Evidence of bitcoin as an inflation hedge
Bitcoin has certainly outperformed fiat currencies over the last decade. But while many fiat currencies were stable over the last decade, bitcoin’s price was not.
Bitcoin has become incredibly popular around the world, has been adopted and used in large parts of the global economy and has seen a very impressive growth rate. Bitcoin was trading under $100/coin in 2012 and reached an all-time high of nearly $70,000 in 2021, under a decade later.
The performance of bitcoin over the last decade served as further evidence of the asset being a hedge against fiat currency devaluation and strengthened its store of value investment theory.
Inflation hedge narrative shifts
In 2022, however, it has been a different story. Beginning in 2022, the U.S. Federal Reserve began to raise interest rates and pull liquidity out of the market. Spurred by record high inflation, the U.S. Federal Reserve took these extreme measures in order to combat inflation in the economy.
By raising interest rates and decreasing market liquidity, the Fed caused assets like stocks, bonds, real estate and even cryptocurrencies to see tremendous headwinds. U.S. stocks are down over 20% year to date, bonds are down over 30%, real estate is down over 15% and cryptocurrencies are down over 60% so far this year (as of November 2022).
Many traders describe the market we’re seeing in 2022 as a “risk-off” environment.
Bonds reassert inflation hedge precedence
US Treasury bonds are considered the safest investment in the world. Often described as the “risk-free rate,” these bonds provide investors with a guaranteed yield and protection of principal.
Because the Federal Reserve has raised interest rates significantly this year, the risk-free rates of U.S. Treasury bonds are higher than they have been in over a decade.

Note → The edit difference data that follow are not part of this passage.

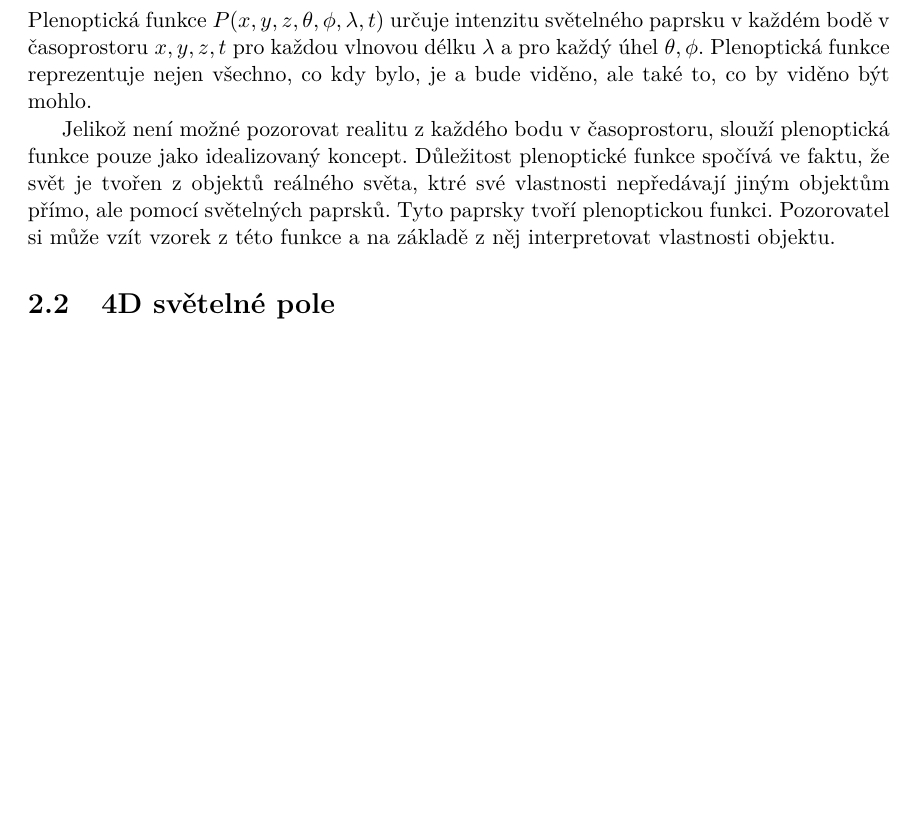
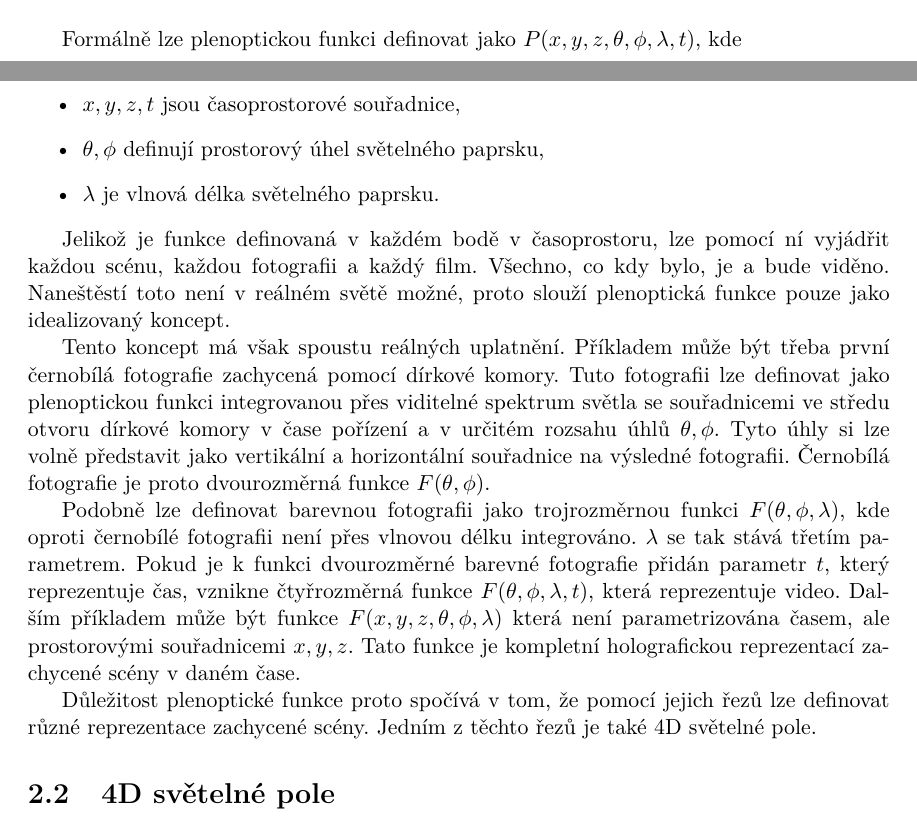
Before and after one commit to xdlaba02/light-field-image-format, a LaTeX thesis (doc/dokumentace/xdlaba02-Ztratova-komprese-plenoptickych-fotografii.tex, which reads doc/dokumentace/xdlaba02-Ztratova-komprese-plenoptickych-fotografii-01-kapitoly-chapters.tex): part of page 6 of 14 before the commit and two parts of pages 6 and 7 of 15 after it, the two joined at a grey line, cut at the place of the change, the shorter picture padded with empty space. Compiled offline with pdfLaTeX.

Commit message:
pleno fce popsana

```diff
--- a/doc/dokumentace/xdlaba02-Ztratova-komprese-plenoptickych-fotografii-01-kapitoly-chapters.tex
+++ b/doc/dokumentace/xdlaba02-Ztratova-komprese-plenoptickych-fotografii-01-kapitoly-chapters.tex
@@ -38,5 +44,3 @@ Tomuto pojmu se věnuje podkapitola \ref{pleno-fce}.
 
 \section{Plenoptická funkce}
 \label{pleno-fce}
-Plenoptická funkce $P(x, y, z, \theta, \phi, \lambda, t)$ určuje intenzitu světelného paprsku v každém bodě v časoprostoru $x, y, z, t$ pro každou vlnovou délku $\lambda$ a pro každý úhel $\theta, \phi$.
-Plenoptická funkce reprezentuje nejen všechno, co kdy bylo, je a bude viděno, ale také to, co by viděno být mohlo.
@@ -43,13 +50,32 @@ Plenoptická funkce reprezentuje nejen všechno, co kdy bylo, je a bude viděno,
 
-Jelikož není možné pozorovat realitu z každého bodu v časoprostoru, slouží plenoptická funkce pouze jako idealizovaný koncept.
-Důležitost plenoptické funkce spočívá ve faktu, že svět je tvořen z objektů reálného světa, ktré své vlastnosti nepředávají jiným objektům přímo, ale pomocí světelných paprsků.
-Tyto paprsky tvoří plenoptickou funkci.
-Pozorovatel si může vzít vzorek z této funkce a na základě z něj interpretovat vlastnosti objektu.
-
-\begin{figure}
+\begin{figure}[h]
   \centering
   \includegraphics[width=.4\textwidth]{obrazky-figures/plenoptic-function.pdf}
 	\caption{Ilustrace plenoptické funkce. Pro zjednodušení není brán v úvahu čas a vlnová délka světla.}
 	\label{plenoptic-function}
 \end{figure}
 
+Formálně lze plenoptickou funkci definovat jako $P(x, y, z, \theta, \phi, \lambda, t)$, kde
+\begin{itemize}
+  \item $x, y, z, t$ jsou časoprostorové souřadnice,
+  \item $\theta, \phi$ definují prostorový úhel světelného paprsku,
+  \item $\lambda$ je vlnová délka světelného paprsku.
+\end{itemize}
+
+Jelikož je funkce definovaná v každém bodě v časoprostoru, lze pomocí ní vyjádřit každou scénu, každou fotografii a každý film.
+Všechno, co kdy bylo, je a bude viděno.
+Naneštěstí toto není v reálném světě možné, proto slouží plenoptická funkce pouze jako idealizovaný koncept.
+
+Tento koncept má však spoustu reálných uplatnění. Příkladem může být třeba první černobílá fotografie zachycená pomocí dírkové komory.
+Tuto fotografii lze definovat jako plenoptickou funkci integrovanou přes viditelné spektrum světla se souřadnicemi ve středu otvoru dírkové komory v čase pořízení a v určitém rozsahu úhlů $\theta, \phi$.
+Tyto úhly si lze volně představit jako vertikální a horizontální souřadnice na výsledné fotografii.
+Černobílá fotografie je proto dvourozměrná funkce $F(\theta, \phi)$.
+
+Podobně lze definovat barevnou fotografii jako trojrozměrnou funkci $F(\theta, \phi, \lambda)$, kde oproti černobílé fotografii není přes vlnovou délku integrováno.
+$\lambda$ se tak stává třetím parametrem.
+Pokud je k funkci dvourozměrné barevné fotografie přidán parametr $t$, který reprezentuje čas, vznikne čtyřrozměrná funkce $F(\theta, \phi, \lambda, t)$, která reprezentuje video.
+Dalším příkladem může být funkce $F(x, y, z, \theta, \phi, \lambda)$ která není parametrizována časem, ale prostorovými souřadnicemi $x, y, z$.
+Tato funkce je kompletní holografickou reprezentací zachycené scény v daném čase.
+
+Důležitost plenoptické funkce proto spočívá v tom, že pomocí jejich řezů lze definovat různé reprezentace zachycené scény.
+Jedním z těchto řezů je také 4D světelné pole.
```
Also changed, not shown: doc/dokumentace/xdlaba02-Ztratova-komprese-plenoptickych-fotografii-20-literatura-bibliography.bib (+7 -0 lines), doc/dokumentace/xdlaba02-Ztratova-komprese-plenoptickych-fotografii-01-kapitoly-chapters.tex (24 more changed lines).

Many investors see this as an opportunity to invest in government bonds – and consequently, they have been purchasing and investing in government bonds over other assets like stocks and crypto.
In fact, individuals were so eager to invest in these bonds and the web traffic of people visiting the Treasury Direct website was so high, the website couldn’t handle the traffic and crashed.
Bitcoin loses ground as inflation hedge
As the market shifted from a “risk-on” environment, where bond yields were low enough that individuals preferred a more speculative asset allocation, to a “risk-off” environment, cryptocurrencies have underperformed many other assets.
This underperformance has led many crypto critics to state that the inflation hedge and store of value theses behind bitcoin have been invalidated. These individuals believe that cryptocurrencies are “risk-on” assets.
In other words, when the risk-free rate in the economy is low – and U.S. government bond yields are trivial, as they were for most of the last decade – investors will flock to assets like stocks and cryptocurrency where the potential return is much higher than it is in bonds.
When the market is “risk-off,” market participants believe investors will flock to bonds over speculative assets like crypto.
Bitcoin’s future as a risk asset
While cryptocurrency is still very young compared with other asset classes, these markets are helping individuals understand the driving investment thesis behind cryptocurrencies. It is important to understand all the nuances that go into global markets and investment allocations and know how to pivot when the market changes.
There has never been a time in bitcoin’s existence where the risk-free rate has been this high, and the eventual outcome will be very helpful for investment managers in the future. Whether or not Bitcoin and other cryptocurrencies are long-term inflation hedges and a store of value or simply a “risk-on” speculative assets preferred in times when bond yields are unattractive is yet to be perfectly understood.
This year has been significantly different than most of the last decade and the market we are currently seeing will be very beneficial to advisors who wish to better understand this new emerging asset class.